Kate, a somewhat clumsy widow of thirty-two, flees her stifling hometown on Vancouver Island to live alone on an even smaller island in the Salish Sea. In so doing, she has vague expectations of solace and sanctuary, despite past experience. Instead she meets Ivy, a woman who through their conversations transports her to the intoxicating world of 1926 Cuba. Within the context of their friendship, Ivy's past begins to unravel from a long-held silence, just as Kate finds herself confronting her relationship with the colourful community she's known all her life, along with an unexpected visitor who threatens to remove all peace from her chosen refuge. Told from the perspectives of three narrators: Ivy, Kate, and Kate's mother Nora, Fishing for Birds is a novel that juxtaposes the expectations we cling to so fiercely and the unexpected and sometimes unconventional things that turn up. The novel challenges traditional constructs of time, ethnicity, and relationship. Set against the tropical beauty of 1920s Cuba and the Northwest Coast of contemporary time, both the landscape and unique character of island life underscore the experiences of three very different women.

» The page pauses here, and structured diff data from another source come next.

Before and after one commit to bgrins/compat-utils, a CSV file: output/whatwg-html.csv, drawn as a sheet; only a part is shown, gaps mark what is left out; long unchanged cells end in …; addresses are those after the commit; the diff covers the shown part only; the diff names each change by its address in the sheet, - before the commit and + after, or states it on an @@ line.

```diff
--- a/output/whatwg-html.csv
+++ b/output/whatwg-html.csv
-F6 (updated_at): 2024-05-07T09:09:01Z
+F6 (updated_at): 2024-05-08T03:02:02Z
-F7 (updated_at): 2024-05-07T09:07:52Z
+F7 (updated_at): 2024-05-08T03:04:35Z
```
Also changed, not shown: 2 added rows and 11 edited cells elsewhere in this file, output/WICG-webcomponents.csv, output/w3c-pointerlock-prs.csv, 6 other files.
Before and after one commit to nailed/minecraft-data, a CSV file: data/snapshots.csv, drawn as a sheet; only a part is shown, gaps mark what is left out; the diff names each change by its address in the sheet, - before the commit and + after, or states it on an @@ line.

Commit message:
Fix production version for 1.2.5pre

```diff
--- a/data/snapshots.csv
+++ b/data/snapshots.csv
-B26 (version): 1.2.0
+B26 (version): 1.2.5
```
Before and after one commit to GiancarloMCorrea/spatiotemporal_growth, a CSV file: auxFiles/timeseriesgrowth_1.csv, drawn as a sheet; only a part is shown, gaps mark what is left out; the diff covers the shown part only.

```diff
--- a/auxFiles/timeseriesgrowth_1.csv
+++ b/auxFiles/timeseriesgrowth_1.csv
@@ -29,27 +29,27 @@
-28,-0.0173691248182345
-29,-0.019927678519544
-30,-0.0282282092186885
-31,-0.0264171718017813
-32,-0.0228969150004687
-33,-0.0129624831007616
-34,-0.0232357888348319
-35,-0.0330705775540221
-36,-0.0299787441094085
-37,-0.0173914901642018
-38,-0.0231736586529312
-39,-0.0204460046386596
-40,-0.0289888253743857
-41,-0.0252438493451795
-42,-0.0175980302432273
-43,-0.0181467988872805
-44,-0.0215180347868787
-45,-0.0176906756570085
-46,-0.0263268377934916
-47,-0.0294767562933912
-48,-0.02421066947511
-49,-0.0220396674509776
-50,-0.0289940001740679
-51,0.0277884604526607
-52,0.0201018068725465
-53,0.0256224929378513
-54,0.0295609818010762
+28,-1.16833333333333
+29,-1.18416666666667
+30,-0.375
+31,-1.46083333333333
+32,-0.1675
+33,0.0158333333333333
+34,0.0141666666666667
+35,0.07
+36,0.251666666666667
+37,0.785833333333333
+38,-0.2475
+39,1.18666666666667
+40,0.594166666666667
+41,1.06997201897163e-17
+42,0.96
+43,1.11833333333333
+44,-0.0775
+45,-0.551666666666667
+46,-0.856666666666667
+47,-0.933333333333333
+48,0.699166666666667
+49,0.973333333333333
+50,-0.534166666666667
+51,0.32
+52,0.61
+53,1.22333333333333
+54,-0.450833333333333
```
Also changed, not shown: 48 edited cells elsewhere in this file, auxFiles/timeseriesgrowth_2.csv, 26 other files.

"Sharp, visceral, storytelling from Linda Quennec, a confident new voice in Canadian novel-writing."
--Sarah Sheard, author of Krank, Almost Japanese, and other novels